▸ Task directions
Please write out every line of the listing without alteration, but omit the images.

▸ Extracted information
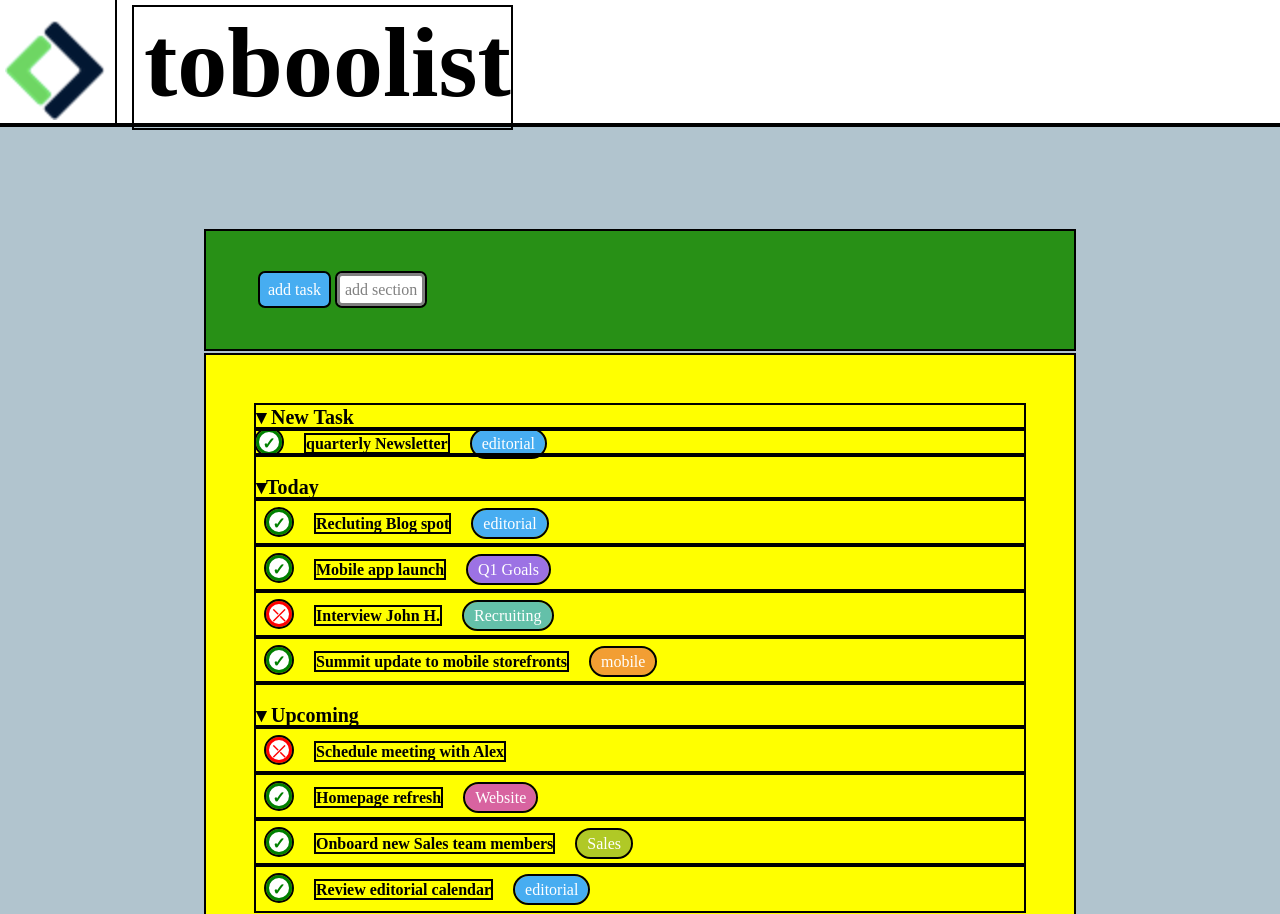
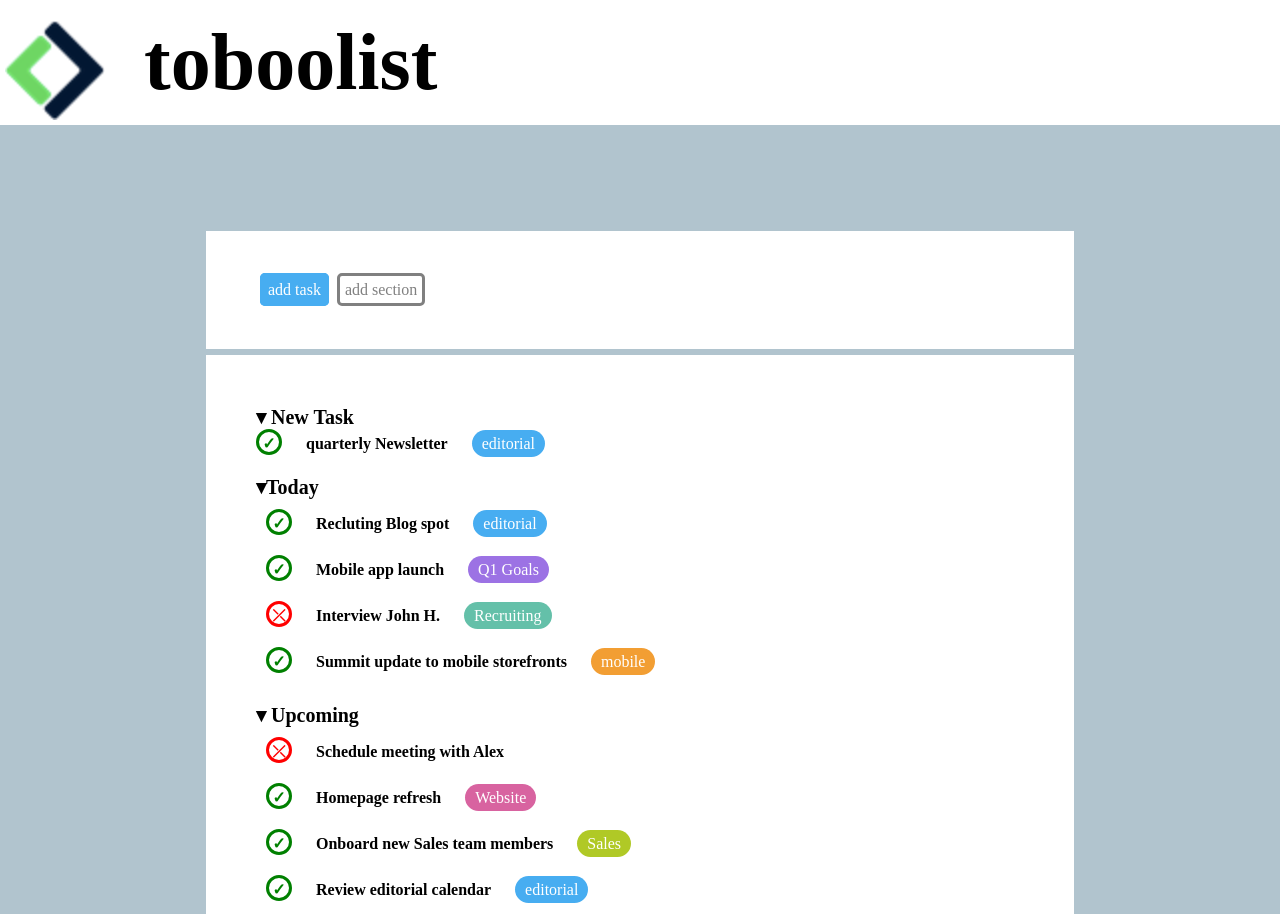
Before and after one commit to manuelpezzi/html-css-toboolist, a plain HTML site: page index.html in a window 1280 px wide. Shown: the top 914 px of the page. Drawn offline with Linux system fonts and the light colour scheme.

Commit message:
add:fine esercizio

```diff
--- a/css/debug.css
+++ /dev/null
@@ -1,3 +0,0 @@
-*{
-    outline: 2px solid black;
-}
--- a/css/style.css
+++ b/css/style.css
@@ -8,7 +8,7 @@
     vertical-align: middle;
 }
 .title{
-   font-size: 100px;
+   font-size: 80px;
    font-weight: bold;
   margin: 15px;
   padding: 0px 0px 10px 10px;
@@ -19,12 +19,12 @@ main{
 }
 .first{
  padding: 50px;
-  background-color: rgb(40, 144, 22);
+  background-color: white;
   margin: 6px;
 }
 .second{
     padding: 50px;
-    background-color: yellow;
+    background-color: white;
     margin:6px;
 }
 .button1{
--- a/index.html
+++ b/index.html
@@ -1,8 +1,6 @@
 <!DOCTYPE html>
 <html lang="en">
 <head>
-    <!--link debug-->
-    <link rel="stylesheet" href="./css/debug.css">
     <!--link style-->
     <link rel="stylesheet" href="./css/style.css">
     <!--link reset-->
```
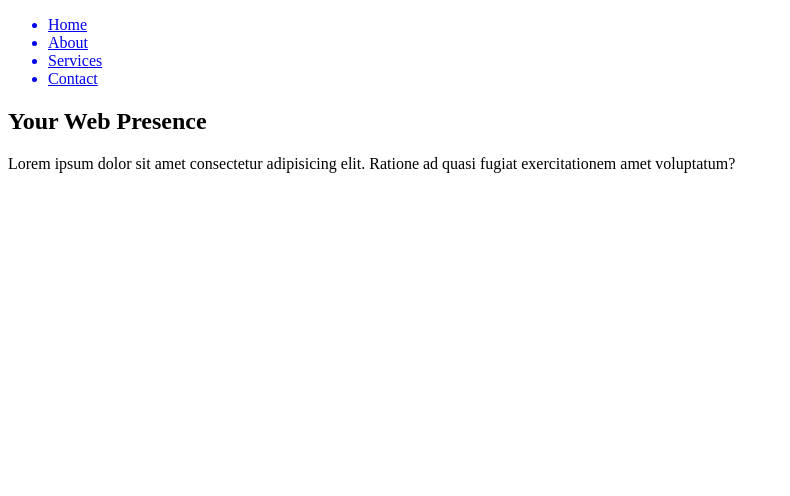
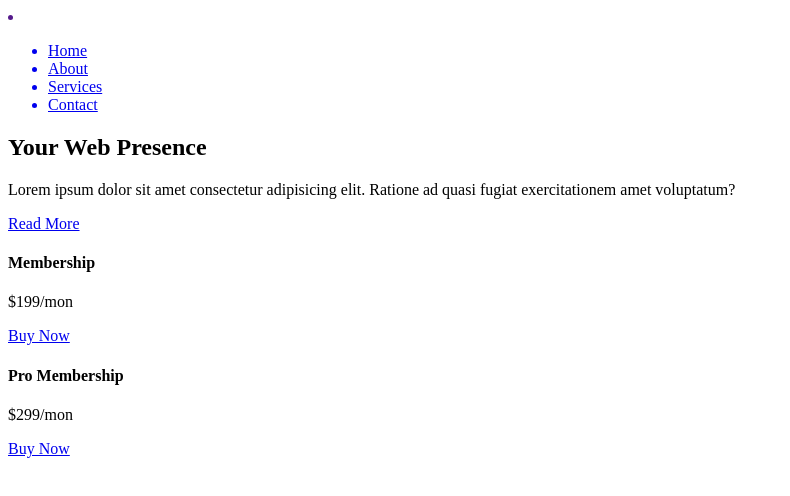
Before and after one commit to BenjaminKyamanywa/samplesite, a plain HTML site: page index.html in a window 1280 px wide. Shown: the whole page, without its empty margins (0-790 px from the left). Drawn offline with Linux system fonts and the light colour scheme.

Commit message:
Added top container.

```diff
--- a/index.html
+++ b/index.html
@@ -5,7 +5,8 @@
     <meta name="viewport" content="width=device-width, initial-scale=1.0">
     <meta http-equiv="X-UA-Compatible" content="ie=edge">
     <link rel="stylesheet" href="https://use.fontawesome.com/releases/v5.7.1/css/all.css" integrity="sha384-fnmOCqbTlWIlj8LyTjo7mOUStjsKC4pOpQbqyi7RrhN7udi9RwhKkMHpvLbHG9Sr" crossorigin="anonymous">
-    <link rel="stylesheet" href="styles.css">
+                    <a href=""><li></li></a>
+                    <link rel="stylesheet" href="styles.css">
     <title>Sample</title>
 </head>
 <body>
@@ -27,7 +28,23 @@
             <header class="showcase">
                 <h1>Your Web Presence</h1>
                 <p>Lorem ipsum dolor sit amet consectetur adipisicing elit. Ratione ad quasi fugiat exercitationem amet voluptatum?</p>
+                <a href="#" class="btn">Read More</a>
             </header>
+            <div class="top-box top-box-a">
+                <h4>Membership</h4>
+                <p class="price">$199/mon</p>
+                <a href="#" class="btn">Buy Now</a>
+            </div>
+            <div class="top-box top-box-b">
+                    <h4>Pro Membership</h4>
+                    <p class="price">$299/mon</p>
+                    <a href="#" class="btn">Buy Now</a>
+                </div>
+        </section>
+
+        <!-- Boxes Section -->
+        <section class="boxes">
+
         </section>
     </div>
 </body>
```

▸ Solved problem
Before and after one commit to manuelpezzi/html-css-toboolist, a plain HTML site: page index.html in a window 1280 px wide. Shown: the top 914 px of the page. Drawn offline with Linux system fonts and the light colour scheme.

Commit message:
add:fine esercizio

```diff
--- a/css/debug.css
+++ /dev/null
@@ -1,3 +0,0 @@
-*{
-    outline: 2px solid black;
-}
--- a/css/style.css
+++ b/css/style.css
@@ -8,7 +8,7 @@
     vertical-align: middle;
 }
 .title{
-   font-size: 100px;
+   font-size: 80px;
    font-weight: bold;
   margin: 15px;
   padding: 0px 0px 10px 10px;
@@ -19,12 +19,12 @@ main{
 }
 .first{
  padding: 50px;
-  background-color: rgb(40, 144, 22);
+  background-color: white;
   margin: 6px;
 }
 .second{
     padding: 50px;
-    background-color: yellow;
+    background-color: white;
     margin:6px;
 }
 .button1{
--- a/index.html
+++ b/index.html
@@ -1,8 +1,6 @@
 <!DOCTYPE html>
 <html lang="en">
 <head>
-    <!--link debug-->
-    <link rel="stylesheet" href="./css/debug.css">
     <!--link style-->
     <link rel="stylesheet" href="./css/style.css">
     <!--link reset-->
```
Before and after one commit to BenjaminKyamanywa/samplesite, a plain HTML site: page index.html in a window 1280 px wide. Shown: the whole page, without its empty margins (0-790 px from the left). Drawn offline with Linux system fonts and the light colour scheme.

Commit message:
Added top container.

```diff
--- a/index.html
+++ b/index.html
@@ -5,7 +5,8 @@
     <meta name="viewport" content="width=device-width, initial-scale=1.0">
     <meta http-equiv="X-UA-Compatible" content="ie=edge">
     <link rel="stylesheet" href="https://use.fontawesome.com/releases/v5.7.1/css/all.css" integrity="sha384-fnmOCqbTlWIlj8LyTjo7mOUStjsKC4pOpQbqyi7RrhN7udi9RwhKkMHpvLbHG9Sr" crossorigin="anonymous">
-    <link rel="stylesheet" href="styles.css">
+                    <a href=""><li></li></a>
+                    <link rel="stylesheet" href="styles.css">
     <title>Sample</title>
 </head>
 <body>
@@ -27,7 +28,23 @@
             <header class="showcase">
                 <h1>Your Web Presence</h1>
                 <p>Lorem ipsum dolor sit amet consectetur adipisicing elit. Ratione ad quasi fugiat exercitationem amet voluptatum?</p>
+                <a href="#" class="btn">Read More</a>
             </header>
+            <div class="top-box top-box-a">
+                <h4>Membership</h4>
+                <p class="price">$199/mon</p>
+                <a href="#" class="btn">Buy Now</a>
+            </div>
+            <div class="top-box top-box-b">
+                    <h4>Pro Membership</h4>
+                    <p class="price">$299/mon</p>
+                    <a href="#" class="btn">Buy Now</a>
+                </div>
+        </section>
+
+        <!-- Boxes Section -->
+        <section class="boxes">
+
         </section>
     </div>
 </body>
```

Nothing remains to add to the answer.